The 2016 Ryder Cup begins at Hazeltine National Golf Club near Chaska, Minnesota on Friday. The golf course is around four miles north of the centre of Chaska, a small town located in the north of the USA within the central time zone.
Given its northern position, the players can expect cool temperatures of around 50 degrees Fahrenheit (10 deg Celsius) at the start of the morning sessions on Friday and Saturday at around 8am local time, meaning there’s a chance the European Team will call upon their new Galvin Green Ryder Cup waterproofs to keep them warm.

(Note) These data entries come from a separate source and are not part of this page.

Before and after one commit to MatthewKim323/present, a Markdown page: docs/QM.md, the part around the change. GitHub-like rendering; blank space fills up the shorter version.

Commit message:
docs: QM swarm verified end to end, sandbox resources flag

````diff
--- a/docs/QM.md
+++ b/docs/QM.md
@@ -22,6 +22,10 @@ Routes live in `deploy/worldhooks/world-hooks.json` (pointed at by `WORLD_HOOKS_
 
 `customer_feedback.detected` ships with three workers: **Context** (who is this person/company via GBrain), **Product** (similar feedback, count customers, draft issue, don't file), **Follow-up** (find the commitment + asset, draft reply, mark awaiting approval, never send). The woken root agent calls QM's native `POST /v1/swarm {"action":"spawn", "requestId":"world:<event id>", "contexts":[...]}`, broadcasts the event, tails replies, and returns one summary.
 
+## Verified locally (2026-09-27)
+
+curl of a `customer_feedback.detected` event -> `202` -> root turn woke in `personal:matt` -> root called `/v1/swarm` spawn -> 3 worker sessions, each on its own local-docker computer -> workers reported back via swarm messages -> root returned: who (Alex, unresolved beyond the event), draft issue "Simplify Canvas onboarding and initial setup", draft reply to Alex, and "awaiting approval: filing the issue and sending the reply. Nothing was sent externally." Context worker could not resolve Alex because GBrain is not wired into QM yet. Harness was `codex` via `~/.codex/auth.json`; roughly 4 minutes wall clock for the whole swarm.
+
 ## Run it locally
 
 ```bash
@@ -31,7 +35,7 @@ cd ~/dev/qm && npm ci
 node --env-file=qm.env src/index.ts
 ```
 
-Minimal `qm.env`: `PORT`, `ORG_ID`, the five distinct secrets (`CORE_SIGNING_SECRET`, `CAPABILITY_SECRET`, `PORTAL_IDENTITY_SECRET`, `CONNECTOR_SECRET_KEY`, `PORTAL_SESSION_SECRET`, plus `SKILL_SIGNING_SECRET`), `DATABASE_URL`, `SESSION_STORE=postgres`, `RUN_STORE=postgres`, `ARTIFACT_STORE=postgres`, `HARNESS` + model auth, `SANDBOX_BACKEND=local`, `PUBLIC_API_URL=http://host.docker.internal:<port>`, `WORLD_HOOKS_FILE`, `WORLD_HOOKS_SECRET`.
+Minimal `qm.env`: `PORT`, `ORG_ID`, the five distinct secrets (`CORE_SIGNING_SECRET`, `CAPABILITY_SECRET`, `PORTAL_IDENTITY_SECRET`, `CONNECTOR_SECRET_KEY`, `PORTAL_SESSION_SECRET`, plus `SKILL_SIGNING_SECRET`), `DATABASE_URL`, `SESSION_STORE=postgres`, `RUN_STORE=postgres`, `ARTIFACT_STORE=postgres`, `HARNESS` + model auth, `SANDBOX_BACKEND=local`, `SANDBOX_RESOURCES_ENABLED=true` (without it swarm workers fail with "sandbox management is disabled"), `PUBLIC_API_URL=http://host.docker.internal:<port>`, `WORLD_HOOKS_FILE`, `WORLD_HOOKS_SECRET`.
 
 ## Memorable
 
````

This will rise through the morning, maxing out at around 70 degrees Fahrenheit (21 deg Celsius) in the early afternoon.
The weather looks generally to be set fair for the duration of play from Friday through to Sunday with periods of cloud and sunshine. There is only a very small chance of rain (6 per cent) and gusts of wind of just seven miles an hour for the first two days, so the benign conditions should create the ideal environment for low scoring and lots of birdies on this exciting layout.
Sunday will be the warmest day, rising up to 78 degrees Fahrenheit (25 deg Celsius) and have a little more breeze, with gusts up to 15 miles per hour. The weather information is for the town of Chaska, four miles away from the golf course, and has been taken from the Accuweather website (www.accuweather.com)
Friday: Partly sunny with a six per cent chance of rain and gust of wind up to six miles per hour. Highs of 71 Degrees Fahrenheit (21 degrees Celsius), lows of 51.
Saturday: Periods of cloud and sunshine, 10 per cent chance of rain and gusts of win of up to 8 miles per hour. Highs of 70 Degrees Fahrenheit, lows of 52.
Sunday: Very warm, areas of sun and high cloud in the morning followed by considerable cloudiness, 15 per cent chance of rain, and wind gusts of up to 13 miles per hour. Temperates between 54-78 degrees Fahrenheit.